Christine Stuart / ctnewsjunkie photo
Sen. Mae Flexer, D-Killingly (Christine Stuart / ctnewsjunkie photo)

HARTFORD, CT — The Senate was unable to find enough support to send an early voting resolution to the voters in November 2020, which means it’s up to the next General Assembly to decide whether Connecticut should have no-excuse absentee or early voting.

The Senate passed the resolution 23-13. Sen. Tony Hwang, R-Fairfield, was the only Republican to vote with Democrats in favor of the resolution. The Senate needed 27 members to support the resolution to get it on the ballot in 2020.

The House passed the resolution on April 24 with a 125-24 supermajority.

Wednesday’s vote means the next General Assembly will only have to pass the same resolution by a simple majority to send the question about early voting to voters.

Secretary of the State Denise Merrill said 39 other states have some form of early voting, which is “widely accepted and wildly popular across the country.”

“It is shameful that only one Republican senator was willing to put the interest of their voters ahead of perceived, yet misguided, partisan advantage. This amendment wasn’t about partisanship, it was about the voters,” Merrill said.

The resolution the Senate debated Wednesday would allow a future General Assembly to decide what early voting looks like in Connecticut, Sen. Mae Flexer, D-Killingly, said.

“Senate Republicans are completely out of step with their House Republican colleagues, nearly 60 percent of whom supported this measure, and are out of step with the vast majority of voters in our state,” Flexer said. “It’s shameful that as a result of this vote tonight, Connecticut voters will have to wait at least four more years to experience early voting.”

Connecticut’s constitution dictates how voters are allowed to vote, so it’s not as simple as allowing a majority of the General Assembly to change state law to allow for no-excuse absentee or some other form of early voting.

“It allows the General Assembly to consider early voting, but it does not require them too,” Flexer said, referring to the resolution.

And that would only happen if voters approve.

In 2014, Connecticut voters rejected a constitutional amendment to allow for early voting.

Republicans opposed the resolution.

Christine Stuart / ctnewsjunkie photo
Sen. Rob Sampson, R-Wolcott (Christine Stuart / ctnewsjunkie photo)

“This proposal is extremely broad,” Sen. Rob Sampson, R-Wolcott, said. “This allows for an unlimited period of time.”

A previous version of the bill would have limited early voting to three days before an election.

Sampson said Connecticut needs to be careful about amending its constitution.

“I don’t mean to be ridiculous but there’s nothing stopping it from being the day after the previous election,” Sampson said. “That is not the kind of language we should be putting in our state constitution.”

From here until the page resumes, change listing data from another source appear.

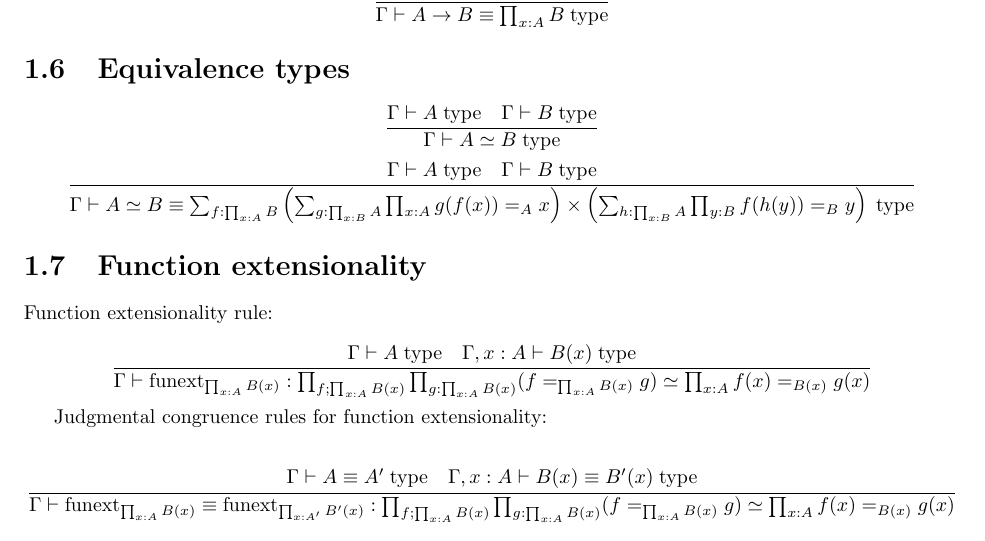
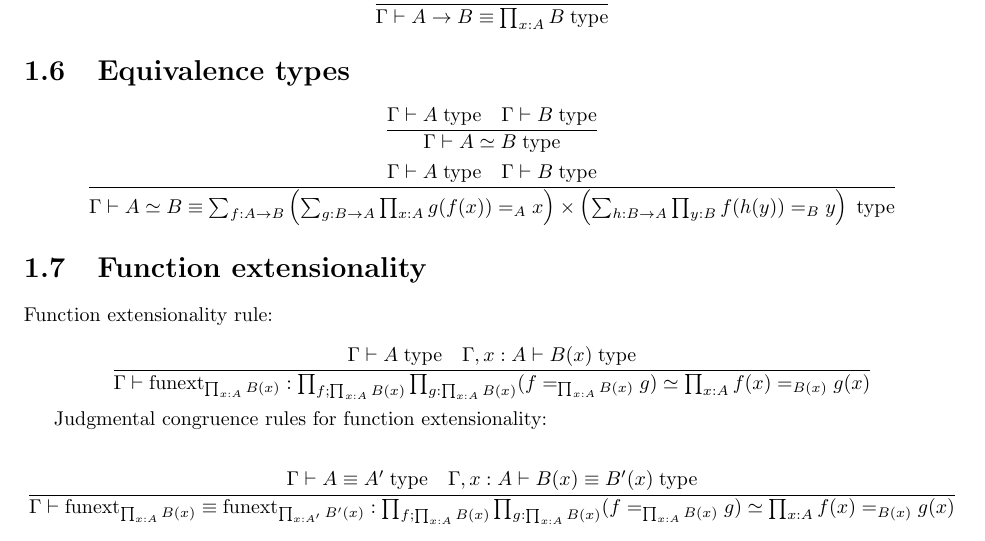
Before and after one commit to madeleinebirchfield/Weak-MLTT, a LaTeX book (weak MLTT.tex): part of page 7 of 11, cut so that both start at the same text. Compiled offline with pdfLaTeX.

Commit message:
Add files via upload

```diff
--- a/weak MLTT.tex
+++ b/weak MLTT.tex
@@ -209,7 +209,7 @@ $$\frac{\Gamma \vdash A \; \mathrm{type} \quad \Gamma \vdash B \; \mathrm{type}}
 \section{Equivalence types}
 
 $$\frac{\Gamma \vdash A \; \mathrm{type} \quad \Gamma \vdash B \; \mathrm{type}}{\Gamma \vdash A \simeq B \; \mathrm{type}}$$
-$$\frac{\Gamma \vdash A \; \mathrm{type} \quad \Gamma \vdash B \; \mathrm{type}}{\Gamma \vdash A \simeq B \equiv \sum_{f:\prod_{x:A} B} \left(\sum_{g:\prod_{x:B} A} \prod_{x:A} g(f(x)) =_A x\right) \times \left(\sum_{h:\prod_{x:B} A} \prod_{y:B} f(h(y)) =_B y\right) \; \mathrm{type}}$$
+$$\frac{\Gamma \vdash A \; \mathrm{type} \quad \Gamma \vdash B \; \mathrm{type}}{\Gamma \vdash A \simeq B \equiv \sum_{f:A \to B} \left(\sum_{g:B \to A} \prod_{x:A} g(f(x)) =_A x\right) \times \left(\sum_{h:B \to A} \prod_{y:B} f(h(y)) =_B y\right) \; \mathrm{type}}$$
 
 \section{Function extensionality}
 
```
Also changed, not shown: weak MLTT.pdf, 2 other files.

Sen. John Kissel, R-Enfield, said his constituents felt the rush into this area was “misguided.”

“I view this as what’s before us as a blank check for the next legislature to do whatever they want. I’m concerned about that,” Kissel said.

“Right now it’s highly prescribed because we are protecting something that is sacrosanct to democracy,” Kissel said.

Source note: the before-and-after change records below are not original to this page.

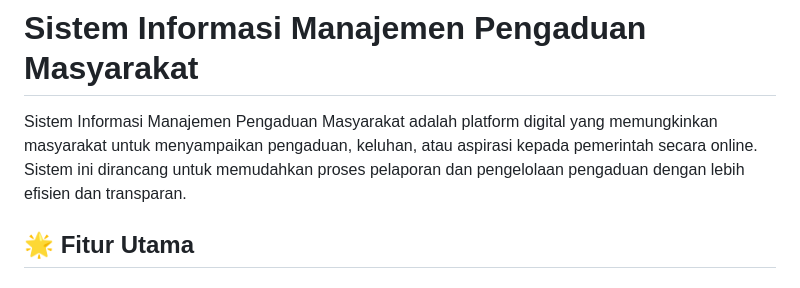
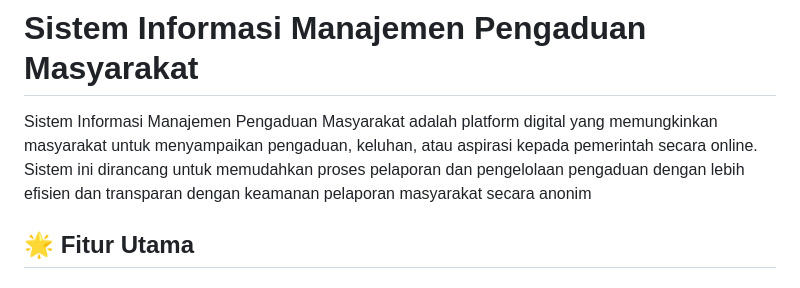
Before and after one commit to Rheva25/SIM-Pengmas-CP-kel-B-, a Markdown page: readme.md, the part around the change. GitHub-like rendering.

Commit message:
Pembaharuan readme

```diff
--- a/readme.md
+++ b/readme.md
@@ -1,6 +1,6 @@
 # Sistem Informasi Manajemen Pengaduan Masyarakat
 
-Sistem Informasi Manajemen Pengaduan Masyarakat adalah platform digital yang memungkinkan masyarakat untuk menyampaikan pengaduan, keluhan, atau aspirasi kepada pemerintah secara online. Sistem ini dirancang untuk memudahkan proses pelaporan dan pengelolaan pengaduan dengan lebih efisien dan transparan.
+Sistem Informasi Manajemen Pengaduan Masyarakat adalah platform digital yang memungkinkan masyarakat untuk menyampaikan pengaduan, keluhan, atau aspirasi kepada pemerintah secara online. Sistem ini dirancang untuk memudahkan proses pelaporan dan pengelolaan pengaduan dengan lebih efisien dan transparan dengan keamanan pelaporan masyarakat secara anonim
 
 ## 🌟 Fitur Utama
 
```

Sen. Kevin Witkos, R-Canton, who voted for the legislation in 2014, said the state should wait until the next constitutional convention to amend the constitution.

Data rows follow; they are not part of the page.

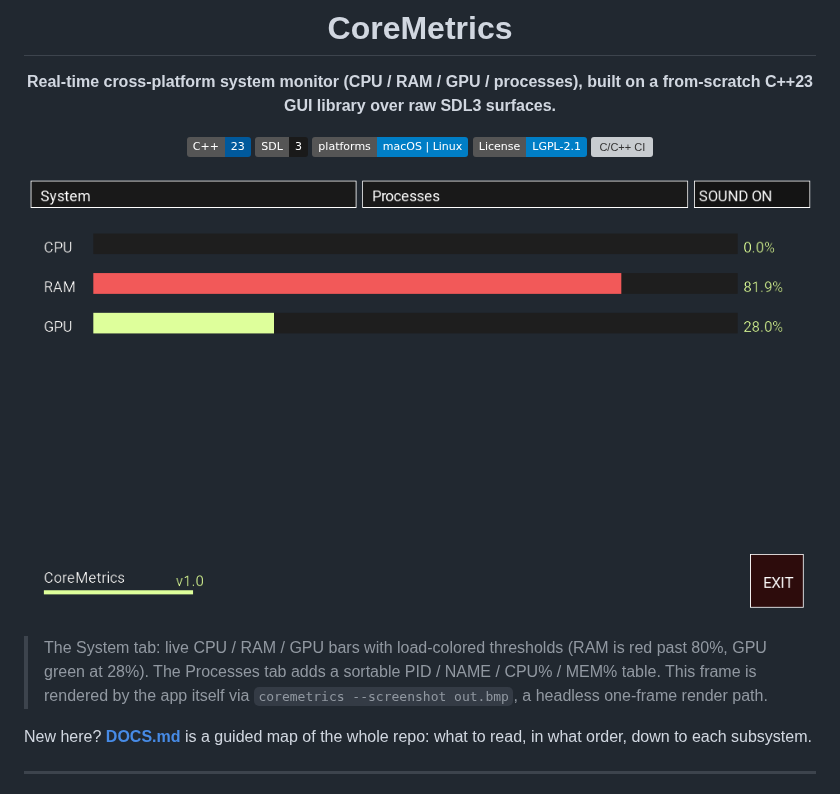
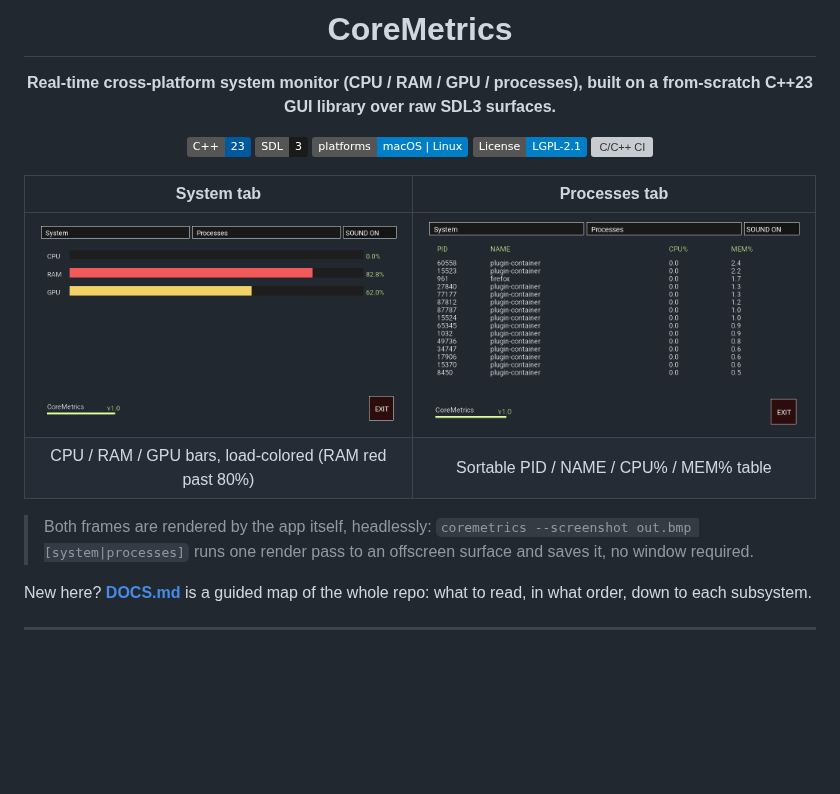
Before and after one commit to sviatil0/coremetrics, a Markdown page: README.md, the part around the change. GitHub-like rendering; pictures changed too: assets/screenshot-processes.png (added), assets/screenshot-system.png; badges without logos; blank space fills up the shorter version; grey boxes are pictures that could not be loaded.

```diff
--- a/README.md
+++ b/README.md
@@ -14,9 +14,12 @@
 
 </div>
 
-![CoreMetrics System tab](assets/screenshot-system.png)
+| System tab | Processes tab |
+|:---:|:---:|
+| ![System tab](assets/screenshot-system.png) | ![Processes tab](assets/screenshot-processes.png) |
+| CPU / RAM / GPU bars, load-colored (RAM red past 80%) | Sortable PID / NAME / CPU% / MEM% table |
 
-> The System tab: live CPU / RAM / GPU bars with load-colored thresholds (RAM is red past 80%, GPU green at 28%). The Processes tab adds a sortable PID / NAME / CPU% / MEM% table. This frame is rendered by the app itself via `coremetrics --screenshot out.bmp`, a headless one-frame render path.
+> Both frames are rendered by the app itself, headlessly: `coremetrics --screenshot out.bmp [system|processes]` runs one render pass to an offscreen surface and saves it, no window required.
 
 New here? [**DOCS.md**](DOCS.md) is a guided map of the whole repo: what to read, in what order, down to each subsystem.
 
```
Also changed, not shown: 1 other file.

Next year, the question will be on the ballot for voters to decide whether Connecticut should have a constitutional convention.

“I believe that is the appropriate time where electors could participate in democracy and have discussion and debate whether or not we should change our constitution to do a variety of things,” Witkos said.